The entire political class in the U.S., with Democratic candidate Obama in the vanguard, , unites in proclaiming the war in Afghanistan as the “good” war, the reasonable and appropriate response to 9-11. It’s seen as the foil to the “strategic error” of Iraq. But how, at this point, is it connected to 9-11? The Taliban didn’t attack the United States. They sent envoys to talk to former State Department official, then UNOCAL executive Khalilzad about oil pipeline construction in the late 1990s. (Afghan-American neocon Khalilzad had actually editorialized in the Washington Post in favor of the Taliban!) While not recognized by the U.S. government, it received U.S. funds from Colin Powell’s State Department in 2001 to eradicate opium poppy production. The U.S. drove the Taliban from power to affirm the principle that it would not distinguish between terrorists and the regimes that harbor them. Maybe that sounded good at the time, macho and simple, but that mentality and policy has produced an expanding disaster.

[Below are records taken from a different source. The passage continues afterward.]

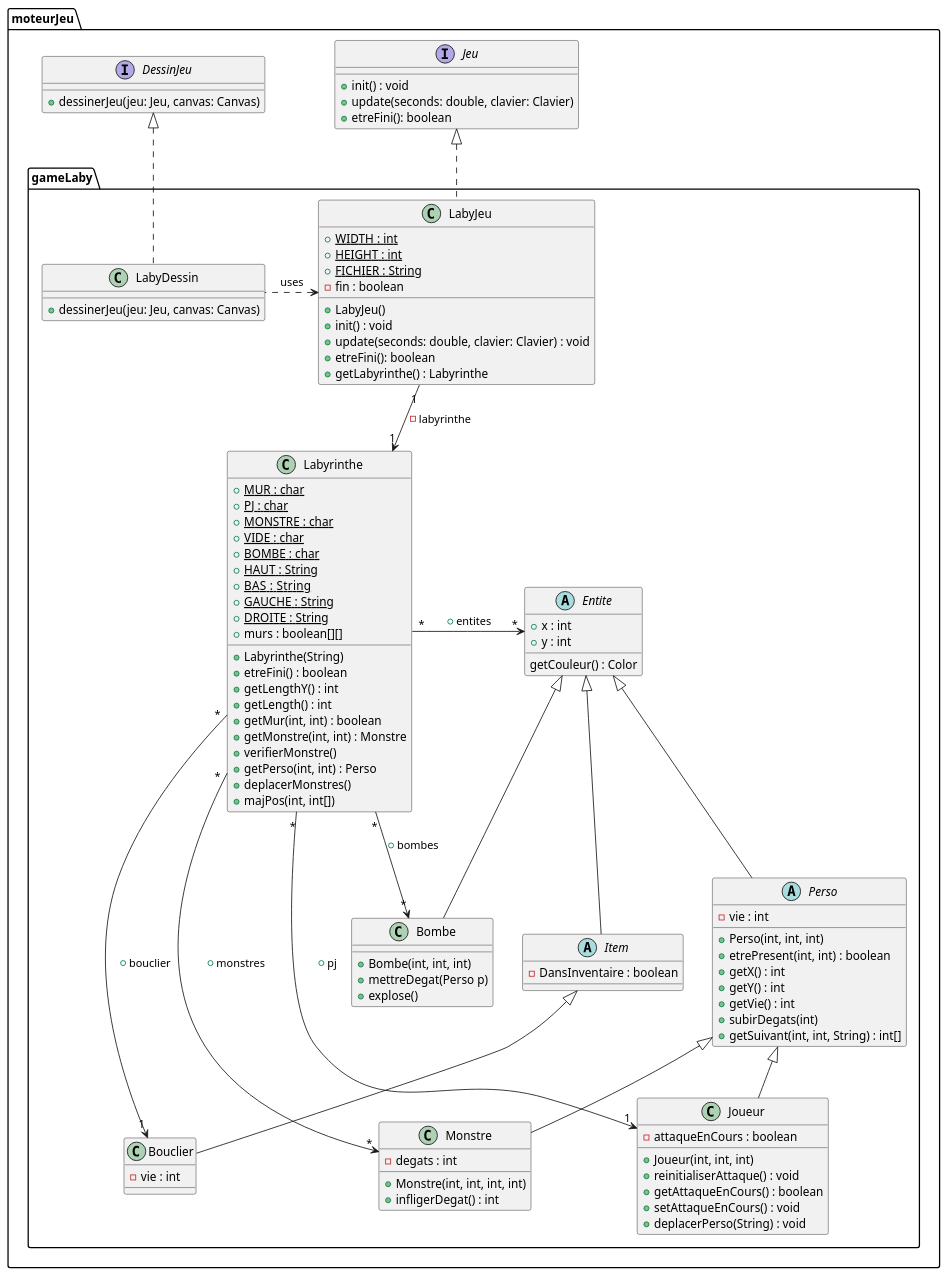
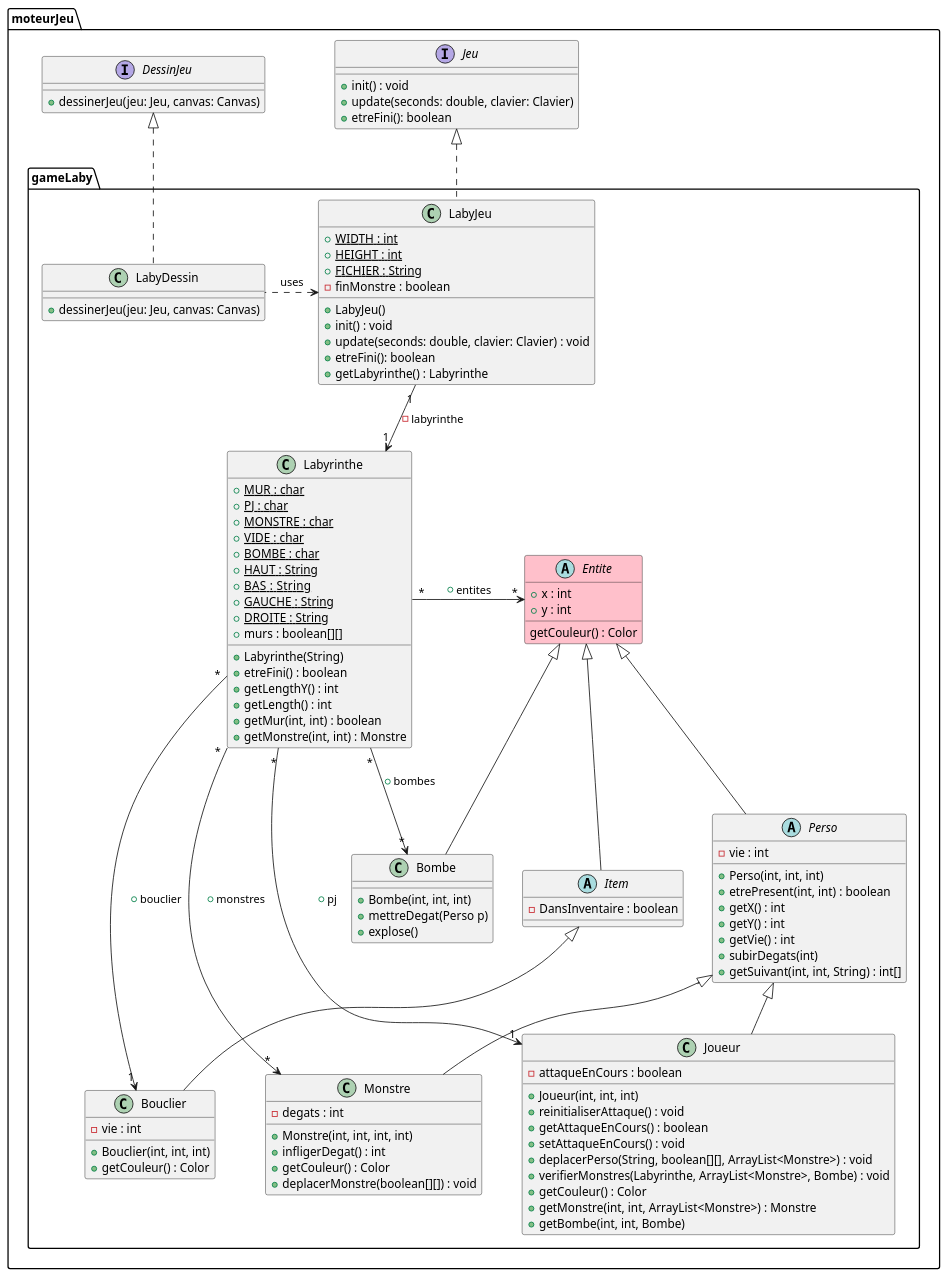
Before and after one commit to Packingdustry/2024_Zeldiablo_massoncl1u_delaborde2u_e2074u_marti1228u_e2920u: the diagram in projet_zeldiablo/documents/version_4/diag_classe_V4.puml, drawn with PlantUML. The commit also changed 1 other file, not shown here.

Commit message:
diag sequence et fichier repartition_fonc

```diff
--- a/projet_zeldiablo/documents/version_4/diag_classe_V4.puml
+++ b/projet_zeldiablo/documents/version_4/diag_classe_V4.puml
@@ -1,117 +1,121 @@
 @startuml
 package moteurJeu {
 
 interface Jeu{
 + init() : void
 + update(seconds: double, clavier: Clavier)
 + etreFini(): boolean
 }
 
 
 interface DessinJeu {
 + dessinerJeu(jeu: Jeu, canvas: Canvas)
 }
 
 package gameLaby{
 
 class LabyJeu{
 + {static} WIDTH : int
 + {static} HEIGHT : int
 + {static} FICHIER : String
-- fin : boolean
+- finMonstre : boolean
 + LabyJeu()
 + init() : void
 + update(seconds: double, clavier: Clavier) : void
 + etreFini(): boolean
 + getLabyrinthe() : Labyrinthe
 }
 
 class Labyrinthe {
   + {static} MUR : char
   + {static} PJ : char
   + {static} MONSTRE : char
   + {static} VIDE : char
   + {static} BOMBE : char
   + {static} HAUT : String
   + {static} BAS  : String
   + {static} GAUCHE : String
   + {static} DROITE : String
   + murs : boolean[][]
   + Labyrinthe(String)
   + etreFini() : boolean
   + getLengthY() : int
   + getLength() : int
   + getMur(int, int) : boolean
   + getMonstre(int, int) : Monstre
-  + verifierMonstre()
-  + getPerso(int, int) : Perso
-  + deplacerMonstres()
-  + majPos(int, int[])
 }
 
 
 Jeu <|.. LabyJeu
 
 
 LabyJeu "1" --> "1" Labyrinthe : -labyrinthe
 
 
 class LabyDessin{
 + dessinerJeu(jeu: Jeu, canvas: Canvas)
 }
 
 DessinJeu <|.. LabyDessin
 LabyJeu <. LabyDessin:uses
 
-abstract class Entite {
+abstract class Entite #pink {
   + x : int
   + y : int
   getCouleur() : Color
 }
 
 abstract class Perso extends Entite {
   - vie : int
   + Perso(int, int, int)
   + etrePresent(int, int) : boolean
   + getX() : int
   + getY() : int
   + getVie() : int
   + subirDegats(int)
   + getSuivant(int, int, String) : int[]
 }
 
 
 class Monstre extends Perso {
   - degats : int
   + Monstre(int, int, int, int)
   + infligerDegat() : int
+  + getCouleur() : Color
+  + deplacerMonstre(boolean[][]) : void
 }
 class Bombe extends Entite {
   + Bombe(int, int, int)
   + mettreDegat(Perso p)
   + explose()
 }
 class Joueur extends Perso{
   - attaqueEnCours : boolean
   + Joueur(int, int, int)
   + reinitialiserAttaque() : void
   + getAttaqueEnCours() : boolean
   + setAttaqueEnCours() : void
-  + deplacerPerso(String) : void
+  + deplacerPerso(String, boolean[][], ArrayList<Monstre>) : void
+  + verifierMonstres(Labyrinthe, ArrayList<Monstre>, Bombe) : void
+  + getCouleur() : Color
+  + getMonstre(int, int, ArrayList<Monstre>) : Monstre
+  + getBombe(int, int, Bombe)
 }
 
 abstract class Item extends Entite {
   - DansInventaire : boolean
 }
 
 class Bouclier extends Item {
   - vie : int
+  + Bouclier(int, int, int)
+  + getCouleur() : Color
 }
 
 Labyrinthe "*" -> "*" Entite : + entites
 Labyrinthe "*" -> "*" Monstre : + monstres
 Labyrinthe "*" -> "1" Joueur : + pj
 Labyrinthe "*" -> "1" Bouclier : + bouclier
 Labyrinthe "*" -> "*" Bombe : + bombes
 }
 @enduml
```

The Taliban is Not the Same Thing as al-Qaeda
To review some history: the Taliban did not create al-Qaeda or invite it into Afghanistan. The U.S.-led effort to drive the Soviets out of Afghanistan in the 1980s boosted young Osama bin Laden into prominence, as an anticommunist CIA ally. The U.S. establishment of bases in Saudi Arabia in 1990 turned him against the U.S. and Saudi regime, and ultimately resulted in his return to Afghanistan before the Taliban even took power. The Taliban allowed his presence, and the operation of his training camps, although it apparently sought to restrain his activities after 1998. It’s not at all clear that Mullah Omar and other Taliban leaders were in on al-Qaeda’s 9-11 plans. (Wasn’t their principal international backer, aside from Pakistan, Saudi Arabia? And haven’t Riyadh and al-Qaeda been mortal enemies since 1990?) But they paid the price for not capitulating to Washington’s demand immediately after 9-11 that they turn over bin Laden to U.S. authorities. That would have meant turning their backs on the Pashtunwali honor code (requiring hospitality and protection of guests), the same honor code operative in North and South Waziristan (in Pakistan) which the U.S. administration either does not understand or provocatively exploits to create pretexts for widening war.